"Those that are living in Sin will end up in Hell unless you repent. Jesus Christ loves you and is giving you time to turn away from your sin and come to him," Folau shared on Instagram, along with a series of Bible verses on sin and repentance.
He also commented on a news report about Tasmania making gender optional.
"The devil has blinded so many people in this world, REPENT and turn away from your evil ways. Turn to Jesus Christ who will set you free," he declared on Twitter.
After a weeklong code of conduct hearing in Sydney, a three-person panel last week retired to decide on Folau's fate, eventually deciding to terminate his $4 million contract.
The panel, which considered written submissions from the player's legal team and Rugby Australia, had the option of handing out a fine or a suspension, reports The Guardian. However, given Folau's refusal to recant his comments, they chose termination.
The Guardian notes that Folau rejected a $1million settlement offered by Rugby Australia before the code of conduct hearing over a week ago in Sydney.

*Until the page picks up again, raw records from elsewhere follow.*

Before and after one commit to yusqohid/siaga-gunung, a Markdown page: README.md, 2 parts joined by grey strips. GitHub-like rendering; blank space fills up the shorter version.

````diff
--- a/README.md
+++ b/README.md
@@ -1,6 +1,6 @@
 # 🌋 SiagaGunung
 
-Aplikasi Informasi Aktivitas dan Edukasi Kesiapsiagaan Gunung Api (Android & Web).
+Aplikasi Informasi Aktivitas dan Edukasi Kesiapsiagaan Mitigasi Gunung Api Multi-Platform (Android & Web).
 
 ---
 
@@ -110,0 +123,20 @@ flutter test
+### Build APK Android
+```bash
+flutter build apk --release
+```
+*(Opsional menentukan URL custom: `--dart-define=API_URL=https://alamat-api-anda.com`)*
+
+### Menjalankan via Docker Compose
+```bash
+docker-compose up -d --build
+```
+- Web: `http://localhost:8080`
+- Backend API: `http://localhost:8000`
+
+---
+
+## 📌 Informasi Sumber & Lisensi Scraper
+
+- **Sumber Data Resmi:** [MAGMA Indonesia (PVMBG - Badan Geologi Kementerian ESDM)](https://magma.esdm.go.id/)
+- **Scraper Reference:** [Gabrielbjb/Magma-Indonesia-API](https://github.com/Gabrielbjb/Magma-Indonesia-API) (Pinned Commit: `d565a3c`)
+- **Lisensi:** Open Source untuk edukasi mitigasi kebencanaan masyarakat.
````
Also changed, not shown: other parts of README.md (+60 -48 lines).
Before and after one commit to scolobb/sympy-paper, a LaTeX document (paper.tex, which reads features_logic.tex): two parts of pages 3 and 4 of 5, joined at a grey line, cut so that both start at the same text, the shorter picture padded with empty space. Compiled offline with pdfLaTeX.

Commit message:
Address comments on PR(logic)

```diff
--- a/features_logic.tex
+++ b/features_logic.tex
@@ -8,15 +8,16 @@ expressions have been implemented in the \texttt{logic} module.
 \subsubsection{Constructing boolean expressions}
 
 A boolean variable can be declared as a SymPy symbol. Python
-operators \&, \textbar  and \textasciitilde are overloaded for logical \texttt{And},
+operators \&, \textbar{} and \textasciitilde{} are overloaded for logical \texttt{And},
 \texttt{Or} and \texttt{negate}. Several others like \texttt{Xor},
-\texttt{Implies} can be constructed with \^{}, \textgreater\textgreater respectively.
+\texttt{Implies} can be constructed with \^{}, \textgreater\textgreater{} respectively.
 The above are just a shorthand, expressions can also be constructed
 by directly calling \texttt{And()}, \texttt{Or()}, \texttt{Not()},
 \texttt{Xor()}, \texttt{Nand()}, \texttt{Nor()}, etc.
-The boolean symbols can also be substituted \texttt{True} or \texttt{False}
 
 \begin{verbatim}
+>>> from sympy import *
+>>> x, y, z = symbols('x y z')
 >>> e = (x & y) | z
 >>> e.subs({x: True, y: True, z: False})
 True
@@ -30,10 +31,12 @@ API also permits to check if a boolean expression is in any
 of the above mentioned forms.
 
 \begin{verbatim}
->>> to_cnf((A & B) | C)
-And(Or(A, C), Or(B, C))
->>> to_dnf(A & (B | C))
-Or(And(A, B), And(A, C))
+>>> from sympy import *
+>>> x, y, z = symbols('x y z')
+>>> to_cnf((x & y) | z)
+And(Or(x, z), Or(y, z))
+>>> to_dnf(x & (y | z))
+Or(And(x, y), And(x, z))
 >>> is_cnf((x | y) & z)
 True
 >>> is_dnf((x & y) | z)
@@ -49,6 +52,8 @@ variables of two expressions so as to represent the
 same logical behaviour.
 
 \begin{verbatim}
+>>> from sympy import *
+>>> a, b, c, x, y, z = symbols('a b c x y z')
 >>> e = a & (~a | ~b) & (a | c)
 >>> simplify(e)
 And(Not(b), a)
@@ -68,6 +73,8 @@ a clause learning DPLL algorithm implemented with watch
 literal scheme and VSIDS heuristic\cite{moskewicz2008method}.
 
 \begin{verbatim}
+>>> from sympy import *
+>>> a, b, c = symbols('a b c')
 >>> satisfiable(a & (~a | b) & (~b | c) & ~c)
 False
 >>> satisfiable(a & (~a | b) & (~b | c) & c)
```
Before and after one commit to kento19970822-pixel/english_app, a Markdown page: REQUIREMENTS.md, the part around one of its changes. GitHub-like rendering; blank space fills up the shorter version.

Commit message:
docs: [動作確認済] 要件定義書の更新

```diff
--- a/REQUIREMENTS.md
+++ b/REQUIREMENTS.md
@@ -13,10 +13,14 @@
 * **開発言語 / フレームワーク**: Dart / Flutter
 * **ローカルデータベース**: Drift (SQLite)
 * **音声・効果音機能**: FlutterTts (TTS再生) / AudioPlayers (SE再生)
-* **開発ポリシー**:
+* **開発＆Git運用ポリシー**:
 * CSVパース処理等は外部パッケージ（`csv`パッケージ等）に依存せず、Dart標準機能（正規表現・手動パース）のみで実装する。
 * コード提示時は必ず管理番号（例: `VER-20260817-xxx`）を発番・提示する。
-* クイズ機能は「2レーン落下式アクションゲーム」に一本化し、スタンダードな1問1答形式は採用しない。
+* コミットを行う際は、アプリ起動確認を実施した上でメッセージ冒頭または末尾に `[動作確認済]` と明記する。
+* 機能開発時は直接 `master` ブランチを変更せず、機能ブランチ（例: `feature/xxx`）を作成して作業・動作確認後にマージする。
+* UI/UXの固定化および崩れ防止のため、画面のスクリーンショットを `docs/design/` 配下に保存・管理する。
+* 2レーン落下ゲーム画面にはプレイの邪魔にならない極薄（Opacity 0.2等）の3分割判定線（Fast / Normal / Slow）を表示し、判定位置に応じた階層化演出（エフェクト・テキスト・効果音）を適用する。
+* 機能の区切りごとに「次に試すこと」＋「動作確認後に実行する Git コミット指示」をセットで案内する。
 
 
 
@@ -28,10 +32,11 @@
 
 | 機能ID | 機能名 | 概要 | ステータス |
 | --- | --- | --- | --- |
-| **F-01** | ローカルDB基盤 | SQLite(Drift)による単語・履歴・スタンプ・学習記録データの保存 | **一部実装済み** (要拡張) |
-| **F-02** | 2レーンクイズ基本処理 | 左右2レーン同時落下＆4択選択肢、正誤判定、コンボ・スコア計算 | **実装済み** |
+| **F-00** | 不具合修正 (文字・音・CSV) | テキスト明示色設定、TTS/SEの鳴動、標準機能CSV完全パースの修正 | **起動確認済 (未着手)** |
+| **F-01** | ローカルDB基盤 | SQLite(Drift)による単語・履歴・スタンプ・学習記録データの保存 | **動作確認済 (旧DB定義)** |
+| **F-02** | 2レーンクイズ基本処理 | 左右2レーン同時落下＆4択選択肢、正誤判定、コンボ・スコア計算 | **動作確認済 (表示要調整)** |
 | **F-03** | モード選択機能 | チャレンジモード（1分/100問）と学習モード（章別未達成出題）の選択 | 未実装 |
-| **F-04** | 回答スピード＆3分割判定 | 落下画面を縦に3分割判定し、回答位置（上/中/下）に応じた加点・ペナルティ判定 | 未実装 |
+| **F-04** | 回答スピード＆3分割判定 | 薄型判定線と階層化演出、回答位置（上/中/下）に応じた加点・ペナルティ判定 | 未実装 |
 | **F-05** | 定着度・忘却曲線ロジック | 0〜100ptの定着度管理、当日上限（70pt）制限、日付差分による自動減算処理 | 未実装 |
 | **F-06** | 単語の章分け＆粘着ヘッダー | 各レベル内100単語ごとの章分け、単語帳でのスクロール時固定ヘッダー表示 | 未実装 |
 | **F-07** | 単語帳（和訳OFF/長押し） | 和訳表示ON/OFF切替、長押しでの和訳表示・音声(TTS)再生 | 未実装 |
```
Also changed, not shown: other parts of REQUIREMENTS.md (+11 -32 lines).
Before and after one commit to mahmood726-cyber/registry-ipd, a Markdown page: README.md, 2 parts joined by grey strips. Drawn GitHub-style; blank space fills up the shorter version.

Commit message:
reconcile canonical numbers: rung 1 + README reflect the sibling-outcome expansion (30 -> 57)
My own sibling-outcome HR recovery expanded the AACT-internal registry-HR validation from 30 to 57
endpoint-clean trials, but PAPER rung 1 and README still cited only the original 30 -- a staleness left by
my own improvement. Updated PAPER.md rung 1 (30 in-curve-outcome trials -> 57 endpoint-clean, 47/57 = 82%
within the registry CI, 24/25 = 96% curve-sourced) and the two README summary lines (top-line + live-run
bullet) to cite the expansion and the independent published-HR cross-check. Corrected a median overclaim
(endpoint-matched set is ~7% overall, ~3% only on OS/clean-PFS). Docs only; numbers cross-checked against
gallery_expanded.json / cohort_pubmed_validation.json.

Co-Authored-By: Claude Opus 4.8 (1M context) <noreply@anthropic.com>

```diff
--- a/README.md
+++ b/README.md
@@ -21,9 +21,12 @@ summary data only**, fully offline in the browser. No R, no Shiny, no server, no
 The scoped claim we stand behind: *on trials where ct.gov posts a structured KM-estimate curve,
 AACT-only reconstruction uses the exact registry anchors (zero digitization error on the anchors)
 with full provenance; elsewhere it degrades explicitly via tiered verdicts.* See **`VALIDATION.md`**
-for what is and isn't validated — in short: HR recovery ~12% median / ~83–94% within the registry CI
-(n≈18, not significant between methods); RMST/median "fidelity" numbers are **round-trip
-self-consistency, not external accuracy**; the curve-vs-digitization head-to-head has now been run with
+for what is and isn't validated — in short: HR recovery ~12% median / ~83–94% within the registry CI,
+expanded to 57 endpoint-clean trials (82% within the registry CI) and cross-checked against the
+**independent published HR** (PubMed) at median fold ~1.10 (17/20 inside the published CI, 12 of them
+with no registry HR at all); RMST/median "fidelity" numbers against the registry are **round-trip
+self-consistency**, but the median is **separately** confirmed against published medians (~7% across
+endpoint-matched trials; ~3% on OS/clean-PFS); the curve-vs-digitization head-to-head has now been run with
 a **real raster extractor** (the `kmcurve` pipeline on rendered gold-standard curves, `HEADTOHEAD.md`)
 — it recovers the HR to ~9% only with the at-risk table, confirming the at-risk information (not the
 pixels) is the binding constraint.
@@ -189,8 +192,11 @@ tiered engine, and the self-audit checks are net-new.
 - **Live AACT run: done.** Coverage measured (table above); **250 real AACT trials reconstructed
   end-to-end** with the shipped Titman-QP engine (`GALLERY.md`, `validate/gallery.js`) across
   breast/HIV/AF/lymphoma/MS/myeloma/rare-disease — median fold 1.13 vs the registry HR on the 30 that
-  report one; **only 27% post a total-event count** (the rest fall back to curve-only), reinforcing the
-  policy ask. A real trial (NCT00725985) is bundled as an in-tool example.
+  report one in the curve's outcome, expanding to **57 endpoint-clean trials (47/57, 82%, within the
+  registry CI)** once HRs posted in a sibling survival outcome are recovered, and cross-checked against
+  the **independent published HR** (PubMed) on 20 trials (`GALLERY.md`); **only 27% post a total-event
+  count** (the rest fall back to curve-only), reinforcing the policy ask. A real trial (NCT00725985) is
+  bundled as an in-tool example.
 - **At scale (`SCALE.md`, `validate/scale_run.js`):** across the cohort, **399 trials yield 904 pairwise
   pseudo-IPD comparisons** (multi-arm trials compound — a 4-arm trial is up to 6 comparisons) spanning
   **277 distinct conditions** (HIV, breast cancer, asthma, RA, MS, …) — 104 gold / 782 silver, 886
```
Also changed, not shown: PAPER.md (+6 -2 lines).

Now, he will be forced out of the Australian game without financial compensation.
Ahead of Friday's decision, Folau changed his social media profile picture from a photograph of him playing for the Waratahs to a No. 1 overlaid with the words "God first."
In a recent interview with The Sydney Morning Herald at the Truth of Jesus Christ Church in Kenthurst, where Folau attends with his wife, he expressed faith that God is in control of his future, not Rugby officials.
"I believe in a God that's in control of all things," Folau said. "Whatever His will is, whether that's to continue playing or not, I'm more than happy to do what He wants me to do."
"First and foremost, I live for God now. Whatever He wants me to do, I believe His plans for me are better than whatever I can think. If that's not to continue on playing, so be it. In saying that, obviously I love playing footy and if it goes down that path I'll definitely miss it. But my faith in Jesus Christ is what comes first," he said.
"I'll stand on what the Bible says. I share it with love. I can see the other side of the coin where people's reactions are the total opposite to how I'm sharing it.
"But in Ezekiel, chapter 33, verse 11, it says that 'God has no pleasure in the person that's living in sin' ... He's a loving God and He wants people to turn away from what they're living in and He'll give them life," he said.
The 30-year-old has the right to appeal and have his case heard at a second code of conduct hearing by a new panel. However, it is expected that Folau will instead launch action against Rugby Australia in the Supreme Court, The Telegraph reports.
Courtesy of The Christian Post